15 September 2010

Across the country, in the recent recession, there has been a record-breaking number of mortgage defaults and foreclosures.  What can you do if it happens to you?

Falling Behind: First of all, if your goal is to stay in your home, that bill needs to be paid before all others.  Credit card companies can increase your interest, but if you’re really in the hole, a bankruptcy can wipe out your credit card debt, but falling behind on your mortgage reduces your options.  If you know you can’t make a payment, contact your mortgage company immediately, before it’s due if possible and ask what your options are.  Be persistent and get everything in writing.  If you just have one bad month, they may work with you.

Increasing Payments: Millions of homeowners fell victim to zealous mortgage brokers who told them to sign an adjustable rate mortgage because their credit wasn’t good enough for a fixed rate.  Frequently, they were assured that with two years of on time payments, they would have no problem refinancing, only to find out too late that they couldn’t refinance at all.  If that is your situation, your only non-bankruptcy option for keeping your home may be a loan modification.

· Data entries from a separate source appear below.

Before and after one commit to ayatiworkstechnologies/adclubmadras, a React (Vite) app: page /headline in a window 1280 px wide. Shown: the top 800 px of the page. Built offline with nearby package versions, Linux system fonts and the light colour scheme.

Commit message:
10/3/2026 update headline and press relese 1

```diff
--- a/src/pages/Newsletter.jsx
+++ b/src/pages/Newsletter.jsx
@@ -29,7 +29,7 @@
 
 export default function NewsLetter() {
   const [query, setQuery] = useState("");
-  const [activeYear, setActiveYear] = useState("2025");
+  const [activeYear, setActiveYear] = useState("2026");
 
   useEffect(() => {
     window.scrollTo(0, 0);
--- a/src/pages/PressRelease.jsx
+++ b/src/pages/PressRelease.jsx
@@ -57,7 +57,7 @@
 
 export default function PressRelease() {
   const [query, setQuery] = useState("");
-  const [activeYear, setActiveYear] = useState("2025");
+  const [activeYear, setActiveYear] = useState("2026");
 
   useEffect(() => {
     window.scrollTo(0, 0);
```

Loan Modification: First of all, know that these take a very long time, typically months longer than the estimate you’ll be given and they are frequently unsuccessful.  Before you pursue trying to modify your mortgage, be sure you have a fallback position if it doesn’t succeed.  Contact your mortgage holder to see what programs they’re offering and check the official government website at http://makinghomeaffordable.gov/ to educate yourself about the process.  Be aware that there are people preying on vulnerable homeowners, who will charge you a fortune and make promises to save your home without having any real ability to do more for you than you can do yourself.  To be eligible for a loan modification, you will usually need to show some hardship, but in this economy, that isn’t usually that hard to do.

Stopping a Foreclosure: Your options, if a foreclosure has already been filed are limited.  If your mortgage company is willing to work with you, they may stop it or at least pause it, by agreement.  You can file a response or hire a lawyer to do that for you, but unless you have a real defense involving inaccuracy of their records or abusive lending practices, which are both very hard to prove, all you will do is delay the inevitable.  The only way to make a foreclosure stop is through an Order from a Bankruptcy Court saying a case has been filed.

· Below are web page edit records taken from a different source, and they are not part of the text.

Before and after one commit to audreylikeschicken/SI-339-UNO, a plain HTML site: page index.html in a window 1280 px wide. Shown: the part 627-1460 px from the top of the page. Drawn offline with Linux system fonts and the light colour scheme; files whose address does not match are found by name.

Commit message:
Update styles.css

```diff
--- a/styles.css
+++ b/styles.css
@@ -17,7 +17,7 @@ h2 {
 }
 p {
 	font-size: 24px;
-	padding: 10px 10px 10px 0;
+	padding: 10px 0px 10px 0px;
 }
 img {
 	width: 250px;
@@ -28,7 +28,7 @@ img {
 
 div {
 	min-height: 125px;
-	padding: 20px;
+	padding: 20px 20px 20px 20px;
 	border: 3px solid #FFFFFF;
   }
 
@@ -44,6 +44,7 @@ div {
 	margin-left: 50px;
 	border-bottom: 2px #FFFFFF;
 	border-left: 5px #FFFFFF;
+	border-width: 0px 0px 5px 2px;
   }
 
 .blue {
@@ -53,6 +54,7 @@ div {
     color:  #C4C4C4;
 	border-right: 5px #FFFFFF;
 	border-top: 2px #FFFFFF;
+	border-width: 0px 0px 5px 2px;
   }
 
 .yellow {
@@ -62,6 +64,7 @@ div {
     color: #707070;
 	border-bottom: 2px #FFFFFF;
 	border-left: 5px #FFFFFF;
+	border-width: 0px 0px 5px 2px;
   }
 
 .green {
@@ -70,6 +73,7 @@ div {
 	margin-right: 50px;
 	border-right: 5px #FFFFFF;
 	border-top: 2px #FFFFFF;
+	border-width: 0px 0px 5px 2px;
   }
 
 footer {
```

Bankruptcy: If you have reached the point that you have fallen behind on your home, chances are pretty good that talking to an attorney about bankruptcy is a good plan.  Chapter 13 has always provided a way to force mortgage companies to accept payments on past due amounts and if you have multiple mortgages and a home that has dropped in value, you may even be able to strip a second mortgage.  In Cincinnati and Northern Kentucky, where I practice, home values have dropped by about 20%, so I have been able to strip more second mortgages in that past two years than I did in the previous twelve.

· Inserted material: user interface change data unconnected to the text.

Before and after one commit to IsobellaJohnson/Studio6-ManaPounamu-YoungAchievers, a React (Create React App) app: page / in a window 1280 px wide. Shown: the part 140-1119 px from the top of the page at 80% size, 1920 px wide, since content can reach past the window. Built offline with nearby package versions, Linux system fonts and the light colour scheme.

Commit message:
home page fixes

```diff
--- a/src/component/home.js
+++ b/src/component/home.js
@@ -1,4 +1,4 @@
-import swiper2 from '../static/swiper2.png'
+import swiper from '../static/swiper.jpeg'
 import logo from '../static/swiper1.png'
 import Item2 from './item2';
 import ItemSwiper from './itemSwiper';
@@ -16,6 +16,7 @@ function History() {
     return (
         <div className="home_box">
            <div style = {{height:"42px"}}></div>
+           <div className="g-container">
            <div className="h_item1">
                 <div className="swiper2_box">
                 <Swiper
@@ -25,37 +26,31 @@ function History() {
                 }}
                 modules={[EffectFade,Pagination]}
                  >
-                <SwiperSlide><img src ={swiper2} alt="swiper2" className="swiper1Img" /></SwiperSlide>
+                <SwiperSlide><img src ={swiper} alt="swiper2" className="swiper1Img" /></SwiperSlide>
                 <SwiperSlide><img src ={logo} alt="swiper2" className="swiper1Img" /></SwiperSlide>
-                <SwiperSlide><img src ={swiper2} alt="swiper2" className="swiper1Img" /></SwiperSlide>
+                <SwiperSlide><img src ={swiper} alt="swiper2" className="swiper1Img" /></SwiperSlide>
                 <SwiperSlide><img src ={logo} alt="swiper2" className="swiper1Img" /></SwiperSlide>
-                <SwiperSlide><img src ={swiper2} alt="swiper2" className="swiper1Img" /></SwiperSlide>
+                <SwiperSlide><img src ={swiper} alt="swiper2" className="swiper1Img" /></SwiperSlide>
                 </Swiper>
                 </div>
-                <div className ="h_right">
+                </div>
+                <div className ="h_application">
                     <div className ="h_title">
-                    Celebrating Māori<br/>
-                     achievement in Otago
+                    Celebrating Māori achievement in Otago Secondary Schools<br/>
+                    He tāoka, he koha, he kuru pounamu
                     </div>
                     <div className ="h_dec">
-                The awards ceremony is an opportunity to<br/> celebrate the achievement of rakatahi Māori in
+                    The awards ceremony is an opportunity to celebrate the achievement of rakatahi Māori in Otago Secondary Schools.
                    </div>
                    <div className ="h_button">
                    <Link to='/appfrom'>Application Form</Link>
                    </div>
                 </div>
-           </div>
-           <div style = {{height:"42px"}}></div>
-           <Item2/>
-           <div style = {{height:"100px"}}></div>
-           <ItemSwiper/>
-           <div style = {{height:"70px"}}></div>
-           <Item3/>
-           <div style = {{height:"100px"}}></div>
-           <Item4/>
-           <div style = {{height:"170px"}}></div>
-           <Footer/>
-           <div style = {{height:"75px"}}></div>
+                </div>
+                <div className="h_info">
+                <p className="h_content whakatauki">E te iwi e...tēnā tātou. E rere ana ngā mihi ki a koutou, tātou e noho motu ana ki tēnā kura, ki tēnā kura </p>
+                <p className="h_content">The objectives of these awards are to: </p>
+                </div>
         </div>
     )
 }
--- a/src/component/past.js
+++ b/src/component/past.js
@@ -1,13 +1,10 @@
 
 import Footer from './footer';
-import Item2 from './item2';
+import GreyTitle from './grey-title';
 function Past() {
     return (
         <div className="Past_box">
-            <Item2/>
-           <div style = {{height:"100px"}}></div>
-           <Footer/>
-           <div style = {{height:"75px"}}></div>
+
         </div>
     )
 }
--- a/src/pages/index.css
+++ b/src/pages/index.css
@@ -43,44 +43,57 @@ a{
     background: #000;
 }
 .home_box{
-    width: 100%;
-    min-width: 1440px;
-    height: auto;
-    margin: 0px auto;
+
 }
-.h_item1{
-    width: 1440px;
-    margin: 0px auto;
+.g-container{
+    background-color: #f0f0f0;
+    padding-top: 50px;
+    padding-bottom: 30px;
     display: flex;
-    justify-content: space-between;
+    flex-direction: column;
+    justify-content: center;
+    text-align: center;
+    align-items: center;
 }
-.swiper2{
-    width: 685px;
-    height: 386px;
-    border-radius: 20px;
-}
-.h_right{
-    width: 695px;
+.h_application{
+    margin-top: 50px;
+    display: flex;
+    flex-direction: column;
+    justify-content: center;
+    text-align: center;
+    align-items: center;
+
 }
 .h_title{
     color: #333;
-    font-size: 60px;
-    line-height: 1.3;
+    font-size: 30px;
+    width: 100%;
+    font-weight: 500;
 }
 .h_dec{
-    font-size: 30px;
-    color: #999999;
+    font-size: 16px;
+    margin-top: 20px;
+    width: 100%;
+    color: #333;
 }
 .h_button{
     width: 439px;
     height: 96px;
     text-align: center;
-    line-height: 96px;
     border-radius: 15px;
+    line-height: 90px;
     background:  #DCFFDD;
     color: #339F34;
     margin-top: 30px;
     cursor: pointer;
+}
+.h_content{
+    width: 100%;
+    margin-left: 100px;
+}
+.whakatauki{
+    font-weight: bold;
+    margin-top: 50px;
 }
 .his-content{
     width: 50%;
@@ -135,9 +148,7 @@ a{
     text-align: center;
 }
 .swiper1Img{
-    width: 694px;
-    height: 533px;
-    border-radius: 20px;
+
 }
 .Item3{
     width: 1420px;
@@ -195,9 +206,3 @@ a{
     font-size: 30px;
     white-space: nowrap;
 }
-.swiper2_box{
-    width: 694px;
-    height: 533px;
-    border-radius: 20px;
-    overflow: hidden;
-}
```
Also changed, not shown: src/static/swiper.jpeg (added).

Finally, an ethical attorney will run through your budget with you and tell you honestly if your best financial option is to let your home go.  We all realize that a home is more than a financial investment, but there are only so many sacrifices any family should make to avoid having to move and start over.  These are painful decisions.  Make sure you avoid anyone who tries to pressure you to make a decision this important too quickly and good luck to you.

Bankruptcy, Frequently Asked Questions ,

One Comments to “Facing Foreclosure?”

Sorry, the comment form is closed at this time.